=== Begin Enclosure ===

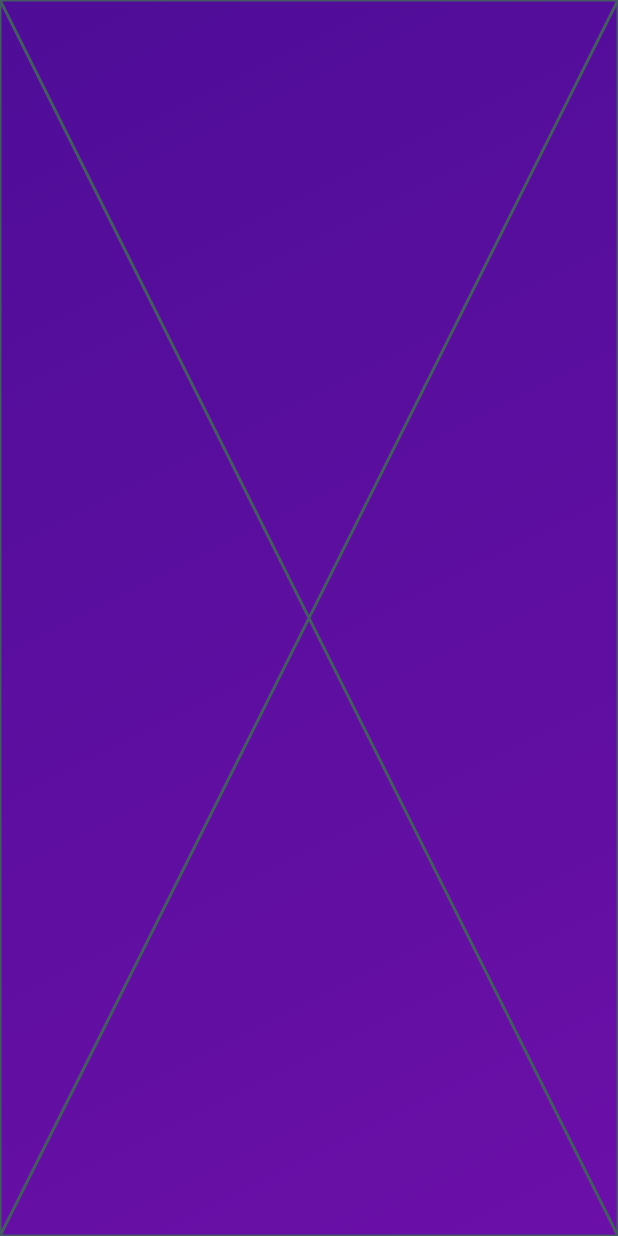
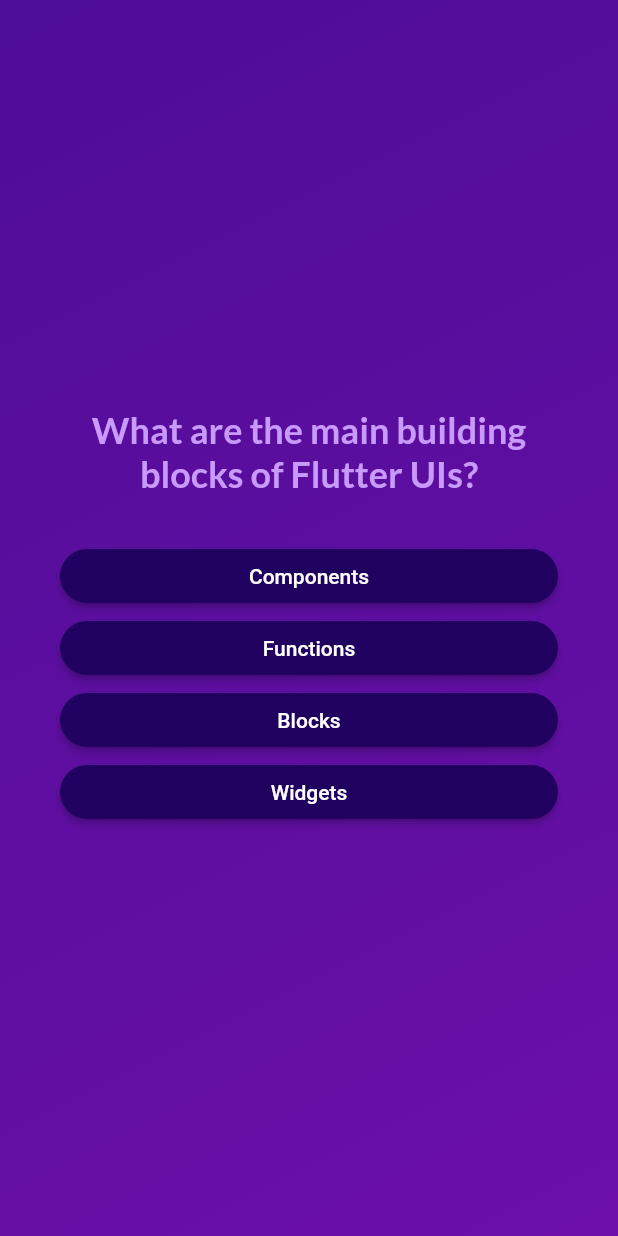
Before and after one commit to jonataslaet/udemy, a Flutter app: the screen it shows after launch, after a tap on "Start Quiz", on a phone screen of 412 x 824 dp. Run offline on Flutter 3.47's test engine with Material 2 defaults, Android fonts, the light colour scheme and no system bars; our stand-ins replace google_fonts.

Commit message:
Section 3: Flutter & Dart Basics II - Fundamentals Deep Dive [QUIZ APP]
Adding a Data Model & Dummy Data
Configuring Column
Creating a Reusable, Custom Styled Button
Accessing List Elements & Object Properties
Mapping Lists & Using the Spread Operator
Alignment, Margin & Padding
Mutating Values in Memory
Managing The Questions Index As State
More on Button Styling
Using Third-Party Package & Adding Google Fonts
Passing Data via Functions Accross Widgets

```diff
--- /dev/null
+++ b/ws-learn-flutter-dart-to-build-ios-android-apps/adv_basics/lib/answer_button.dart
@@ -0,0 +1,23 @@
+import 'package:flutter/material.dart';
+
+class AnswerButton extends StatelessWidget {
+  const AnswerButton({required this.onTap, required this.answerText, super.key});
+
+  final void Function() onTap;
+  final String answerText;
+
+  @override
+  Widget build(BuildContext context) {
+    return ElevatedButton(
+      onPressed: onTap,
+      style: ElevatedButton.styleFrom(
+        backgroundColor: const Color.fromARGB(255, 33, 1, 95),
+        foregroundColor: Colors.white,
+        shape: RoundedRectangleBorder(
+          borderRadius: BorderRadius.circular(40),
+        ),
+      ),
+      child: Text(answerText, textAlign: TextAlign.center),
+    );
+  }
+}
--- /dev/null
+++ b/ws-learn-flutter-dart-to-build-ios-android-apps/adv_basics/lib/models/questions.dart
@@ -0,0 +1,55 @@
+import 'package:adv_basics/models/quiz_question.dart';
+
+const questions = [
+  QuizQuestion(
+    'What are the main building blocks of Flutter UIs?',
+    [
+      'Widgets',
+      'Components',
+      'Blocks',
+      'Functions',
+    ],
+  ),
+  QuizQuestion('How are Flutter UIs built?', [
+    'By combining widgets in code',
+    'By combining widgets in a visual editor',
+    'By defining widgets in config files',
+    'By using XCode for iOS and Android Studio for Android',
+  ]),
+  QuizQuestion(
+    'What\'s the purpose of a StatefulWidget?',
+    [
+      'Update UI as data changes',
+      'Update data as UI changes',
+      'Ignore data changes',
+      'Render UI that does not depend on data',
+    ],
+  ),
+  QuizQuestion(
+    'Which widget should you try to use more often: StatelessWidget or StatefulWidget?',
+    [
+      'StatelessWidget',
+      'StatefulWidget',
+      'Both are equally good',
+      'None of the above',
+    ],
+  ),
+  QuizQuestion(
+    'What happens if you change data in a StatelessWidget?',
+    [
+      'The UI is not updated',
+      'The UI is updated',
+      'The closest StatefulWidget is updated',
+      'Any nested StatefulWidgets are updated',
+    ],
+  ),
+  QuizQuestion(
+    'How should you update data inside of StatefulWidgets?',
+    [
+      'By calling setState()',
+      'By calling updateData()',
+      'By calling updateUI()',
+      'By calling updateState()',
+    ],
+  ),
+];
--- /dev/null
+++ b/ws-learn-flutter-dart-to-build-ios-android-apps/adv_basics/lib/models/quiz_question.dart
@@ -0,0 +1,12 @@
+class QuizQuestion {
+  const QuizQuestion(this.question, this.answers);
+
+  final String question;
+  final List<String> answers;
+
+  List<String> getShuffledList() {
+    final List<String> shuffledList = List.of(answers);
+    shuffledList.shuffle();
+    return shuffledList;
+  }
+}
--- a/ws-learn-flutter-dart-to-build-ios-android-apps/adv_basics/lib/questions_screen.dart
+++ b/ws-learn-flutter-dart-to-build-ios-android-apps/adv_basics/lib/questions_screen.dart
@@ -1,15 +1,56 @@
+import 'package:adv_basics/answer_button.dart';
+import 'package:adv_basics/models/questions.dart';
 import 'package:flutter/material.dart';
+import 'package:google_fonts/google_fonts.dart';
 
 class QuestionsScreen extends StatefulWidget {
-  const QuestionsScreen({super.key});
+  const QuestionsScreen({required this.onSelectedAnswer, super.key});
+
+  final void Function(String answer) onSelectedAnswer;
 
   @override
   State<QuestionsScreen> createState() => _QuestionsScreenState();
 }
 
 class _QuestionsScreenState extends State<QuestionsScreen> {
+  var currentQuestionIndex = 0;
+
+  void answerQuestion(String answer) {
+    widget.onSelectedAnswer(answer);
+    setState(() {
+      currentQuestionIndex++;
+    });
+  }
+
   @override
   Widget build(BuildContext context) {
-    return const Placeholder();
+    final currentQuestion = questions[currentQuestionIndex];
+    return Container(
+      margin: const EdgeInsets.all(40),
+      child: Column(
+        mainAxisAlignment: MainAxisAlignment.center,
+        crossAxisAlignment: CrossAxisAlignment.stretch,
+        children: [
+          Text(
+            currentQuestion.question,
+            style: GoogleFonts.lato(
+              color: const Color.fromARGB(255, 201, 153, 251),
+              fontSize: 24,
+              fontWeight: FontWeight.bold,
+            ),
+            textAlign: TextAlign.center,
+          ),
+
+          const SizedBox(
+            height: 30,
+          ),
+          ...currentQuestion.getShuffledList().map(
+            (currentAnswer) {
+              return AnswerButton(onTap: (){answerQuestion(currentAnswer);}, answerText: currentAnswer);
+            },
+          ),
+        ],
+      ),
+    );
   }
 }
--- a/ws-learn-flutter-dart-to-build-ios-android-apps/adv_basics/lib/quiz.dart
+++ b/ws-learn-flutter-dart-to-build-ios-android-apps/adv_basics/lib/quiz.dart
@@ -12,12 +12,17 @@
 }
 
 class _QuizState extends State<Quiz> {
+  final List<String> selectedAnswers = [];
   String activeScreen = 'start-screen';
 
   void switchScreen() {
     setState(() {
       activeScreen = 'questions-screen';
     });
+  }
+
+  void chooseAnswer(answer) {
+    selectedAnswers.add(answer);
   }
 
   @override
@@ -31,16 +36,16 @@
       home: Scaffold(
         body: Container(
           decoration: const BoxDecoration(
-            gradient: LinearGradient(
-              colors: [
-                Color.fromARGB(255, 78, 13, 151),
-                Color.fromARGB(255, 107, 15, 168),
-              ],
-              begin: Alignment.topLeft,
-              end: Alignment.bottomRight
-            ),
+            gradient: LinearGradient(colors: [
+              Color.fromARGB(255, 78, 13, 151),
+              Color.fromARGB(255, 107, 15, 168),
+            ], begin: Alignment.topLeft, end: Alignment.bottomRight),
           ),
-          child: activeScreen == 'start-screen' ? StartScreen(switchScreen) : const QuestionsScreen(),
+          child: activeScreen == 'start-screen'
+              ? StartScreen(switchScreen)
+              : QuestionsScreen(
+                  onSelectedAnswer: chooseAnswer,
+                ),
         ),
       ),
     );
--- a/ws-learn-flutter-dart-to-build-ios-android-apps/adv_basics/lib/start_screen.dart
+++ b/ws-learn-flutter-dart-to-build-ios-android-apps/adv_basics/lib/start_screen.dart
@@ -1,4 +1,5 @@
 import 'package:flutter/material.dart';
+import 'package:google_fonts/google_fonts.dart';
 
 class StartScreen extends StatelessWidget {
   const StartScreen(this.switchScreen, {super.key});
@@ -19,9 +20,9 @@
           const SizedBox(
             height: 80,
           ),
-          const Text(
+          Text(
             'Learn Flutter the fun way!',
-            style: TextStyle(
+            style: GoogleFonts.lato(
               color: Colors.white,
               fontSize: 24,
             ),
--- a/ws-learn-flutter-dart-to-build-ios-android-apps/adv_basics/pubspec.yaml
+++ b/ws-learn-flutter-dart-to-build-ios-android-apps/adv_basics/pubspec.yaml
@@ -35,6 +35,7 @@
   # The following adds the Cupertino Icons font to your application.
   # Use with the CupertinoIcons class for iOS style icons.
   cupertino_icons: ^1.0.2
+  google_fonts: ^5.0.0
 
 dev_dependencies:
   flutter_test:
```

=== End Enclosure ===

▶ [WORK INSTRUCTION]:
Among the records above, find each line containing the string "apps" and copy it.

▶ [RESPONSE]:
+++ b/ws-learn-flutter-dart-to-build-ios-android-apps/adv_basics/lib/answer_button.dart
+++ b/ws-learn-flutter-dart-to-build-ios-android-apps/adv_basics/lib/models/questions.dart
+++ b/ws-learn-flutter-dart-to-build-ios-android-apps/adv_basics/lib/models/quiz_question.dart
--- a/ws-learn-flutter-dart-to-build-ios-android-apps/adv_basics/lib/questions_screen.dart
+++ b/ws-learn-flutter-dart-to-build-ios-android-apps/adv_basics/lib/questions_screen.dart
--- a/ws-learn-flutter-dart-to-build-ios-android-apps/adv_basics/lib/quiz.dart
+++ b/ws-learn-flutter-dart-to-build-ios-android-apps/adv_basics/lib/quiz.dart
--- a/ws-learn-flutter-dart-to-build-ios-android-apps/adv_basics/lib/start_screen.dart
+++ b/ws-learn-flutter-dart-to-build-ios-android-apps/adv_basics/lib/start_screen.dart
--- a/ws-learn-flutter-dart-to-build-ios-android-apps/adv_basics/pubspec.yaml
+++ b/ws-learn-flutter-dart-to-build-ios-android-apps/adv_basics/pubspec.yaml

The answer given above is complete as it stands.